§ Records for this task
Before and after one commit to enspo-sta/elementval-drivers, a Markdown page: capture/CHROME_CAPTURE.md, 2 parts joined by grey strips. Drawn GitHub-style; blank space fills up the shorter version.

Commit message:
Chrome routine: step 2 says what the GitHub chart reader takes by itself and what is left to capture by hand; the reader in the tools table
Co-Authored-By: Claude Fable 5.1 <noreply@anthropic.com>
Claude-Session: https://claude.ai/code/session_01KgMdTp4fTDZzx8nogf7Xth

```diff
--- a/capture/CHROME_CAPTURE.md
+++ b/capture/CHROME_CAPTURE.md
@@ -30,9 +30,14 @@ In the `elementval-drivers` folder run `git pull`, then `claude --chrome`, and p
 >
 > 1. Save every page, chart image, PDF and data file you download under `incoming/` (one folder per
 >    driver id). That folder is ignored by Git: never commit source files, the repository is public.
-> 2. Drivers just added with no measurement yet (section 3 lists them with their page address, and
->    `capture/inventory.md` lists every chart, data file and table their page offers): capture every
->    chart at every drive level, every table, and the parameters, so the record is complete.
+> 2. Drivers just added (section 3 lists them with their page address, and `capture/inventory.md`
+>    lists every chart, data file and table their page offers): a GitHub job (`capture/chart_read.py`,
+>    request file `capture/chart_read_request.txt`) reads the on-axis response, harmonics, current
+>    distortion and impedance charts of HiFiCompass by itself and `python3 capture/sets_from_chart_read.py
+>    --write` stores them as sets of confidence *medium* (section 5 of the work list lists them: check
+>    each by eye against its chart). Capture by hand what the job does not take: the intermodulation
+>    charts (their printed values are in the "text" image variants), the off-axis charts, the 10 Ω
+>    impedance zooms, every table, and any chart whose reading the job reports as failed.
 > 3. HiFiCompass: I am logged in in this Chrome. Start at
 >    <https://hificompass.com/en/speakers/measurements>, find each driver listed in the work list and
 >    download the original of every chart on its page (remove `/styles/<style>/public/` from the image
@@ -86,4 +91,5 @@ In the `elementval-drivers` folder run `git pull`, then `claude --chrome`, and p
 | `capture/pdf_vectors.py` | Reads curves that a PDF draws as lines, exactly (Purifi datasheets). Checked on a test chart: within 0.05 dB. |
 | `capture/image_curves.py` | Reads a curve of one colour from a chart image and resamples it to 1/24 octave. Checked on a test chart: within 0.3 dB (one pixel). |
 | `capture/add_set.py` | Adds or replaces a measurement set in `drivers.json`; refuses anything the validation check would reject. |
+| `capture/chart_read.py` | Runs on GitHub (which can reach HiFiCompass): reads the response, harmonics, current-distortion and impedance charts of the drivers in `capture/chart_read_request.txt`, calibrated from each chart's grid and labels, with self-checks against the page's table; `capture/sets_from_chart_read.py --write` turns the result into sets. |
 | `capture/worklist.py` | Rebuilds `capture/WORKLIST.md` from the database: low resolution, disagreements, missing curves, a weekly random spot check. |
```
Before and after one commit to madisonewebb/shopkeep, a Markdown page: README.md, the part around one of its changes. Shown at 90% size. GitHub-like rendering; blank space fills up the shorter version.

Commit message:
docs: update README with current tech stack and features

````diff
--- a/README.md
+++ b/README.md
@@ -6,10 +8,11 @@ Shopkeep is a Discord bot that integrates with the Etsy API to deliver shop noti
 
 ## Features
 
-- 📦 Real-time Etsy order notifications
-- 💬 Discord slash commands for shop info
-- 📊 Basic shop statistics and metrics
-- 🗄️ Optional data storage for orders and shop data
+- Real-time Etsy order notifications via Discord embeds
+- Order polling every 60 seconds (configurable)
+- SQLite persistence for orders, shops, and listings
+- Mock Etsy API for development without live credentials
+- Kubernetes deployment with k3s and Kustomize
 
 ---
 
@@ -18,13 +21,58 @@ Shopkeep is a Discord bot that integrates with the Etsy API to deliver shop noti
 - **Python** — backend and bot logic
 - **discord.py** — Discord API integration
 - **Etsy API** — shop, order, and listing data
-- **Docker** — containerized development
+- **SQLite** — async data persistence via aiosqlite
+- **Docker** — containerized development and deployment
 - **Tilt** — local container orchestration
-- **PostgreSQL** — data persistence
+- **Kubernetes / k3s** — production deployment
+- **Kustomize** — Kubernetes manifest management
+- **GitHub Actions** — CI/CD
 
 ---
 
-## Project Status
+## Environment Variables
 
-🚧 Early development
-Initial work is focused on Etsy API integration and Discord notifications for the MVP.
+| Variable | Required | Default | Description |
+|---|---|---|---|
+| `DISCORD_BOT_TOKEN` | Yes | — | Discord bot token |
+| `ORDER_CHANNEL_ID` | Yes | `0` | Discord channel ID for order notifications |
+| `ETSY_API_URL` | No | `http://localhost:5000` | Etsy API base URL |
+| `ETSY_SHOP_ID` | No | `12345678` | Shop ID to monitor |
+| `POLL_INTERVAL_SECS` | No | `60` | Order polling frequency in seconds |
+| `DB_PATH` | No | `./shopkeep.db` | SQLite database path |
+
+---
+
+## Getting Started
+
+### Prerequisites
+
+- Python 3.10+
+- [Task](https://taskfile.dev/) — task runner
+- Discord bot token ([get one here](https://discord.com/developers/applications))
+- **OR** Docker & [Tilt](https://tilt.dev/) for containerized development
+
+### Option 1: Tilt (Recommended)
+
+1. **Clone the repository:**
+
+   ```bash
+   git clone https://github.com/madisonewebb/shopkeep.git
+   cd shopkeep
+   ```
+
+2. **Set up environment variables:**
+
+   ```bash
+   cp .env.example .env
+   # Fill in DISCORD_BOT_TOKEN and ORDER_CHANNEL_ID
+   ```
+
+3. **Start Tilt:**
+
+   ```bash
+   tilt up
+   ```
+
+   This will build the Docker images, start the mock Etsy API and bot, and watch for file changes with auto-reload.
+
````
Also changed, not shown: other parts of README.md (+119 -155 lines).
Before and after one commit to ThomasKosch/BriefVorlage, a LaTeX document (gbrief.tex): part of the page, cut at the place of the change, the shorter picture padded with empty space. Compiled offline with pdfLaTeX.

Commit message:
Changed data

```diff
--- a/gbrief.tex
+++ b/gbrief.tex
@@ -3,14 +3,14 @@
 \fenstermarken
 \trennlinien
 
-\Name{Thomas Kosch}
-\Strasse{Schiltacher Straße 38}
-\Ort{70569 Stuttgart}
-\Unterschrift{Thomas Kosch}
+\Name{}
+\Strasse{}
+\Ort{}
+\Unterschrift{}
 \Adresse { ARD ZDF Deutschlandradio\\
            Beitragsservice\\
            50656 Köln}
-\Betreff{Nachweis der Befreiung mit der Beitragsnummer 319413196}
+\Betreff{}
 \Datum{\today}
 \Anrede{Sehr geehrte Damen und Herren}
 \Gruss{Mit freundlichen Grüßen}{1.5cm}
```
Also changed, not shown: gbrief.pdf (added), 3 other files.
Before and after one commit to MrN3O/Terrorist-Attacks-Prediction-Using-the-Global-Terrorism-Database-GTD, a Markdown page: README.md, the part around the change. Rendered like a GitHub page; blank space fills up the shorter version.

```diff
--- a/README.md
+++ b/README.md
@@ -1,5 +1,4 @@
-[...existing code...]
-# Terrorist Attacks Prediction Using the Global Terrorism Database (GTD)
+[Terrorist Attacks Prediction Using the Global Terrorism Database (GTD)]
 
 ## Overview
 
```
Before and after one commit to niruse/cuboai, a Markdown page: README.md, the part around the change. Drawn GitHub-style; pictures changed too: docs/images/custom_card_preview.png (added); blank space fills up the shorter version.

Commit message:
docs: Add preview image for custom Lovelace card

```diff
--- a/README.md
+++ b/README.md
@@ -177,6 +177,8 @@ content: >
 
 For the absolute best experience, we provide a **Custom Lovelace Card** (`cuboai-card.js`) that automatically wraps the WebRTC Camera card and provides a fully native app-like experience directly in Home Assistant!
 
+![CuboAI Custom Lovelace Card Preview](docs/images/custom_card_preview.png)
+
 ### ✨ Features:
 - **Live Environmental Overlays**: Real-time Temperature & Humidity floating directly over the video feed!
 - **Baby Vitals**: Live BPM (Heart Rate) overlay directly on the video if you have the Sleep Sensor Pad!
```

§ Task objective
Please report the number of lines in the data that include "files", with no other words.

§ The completed task
2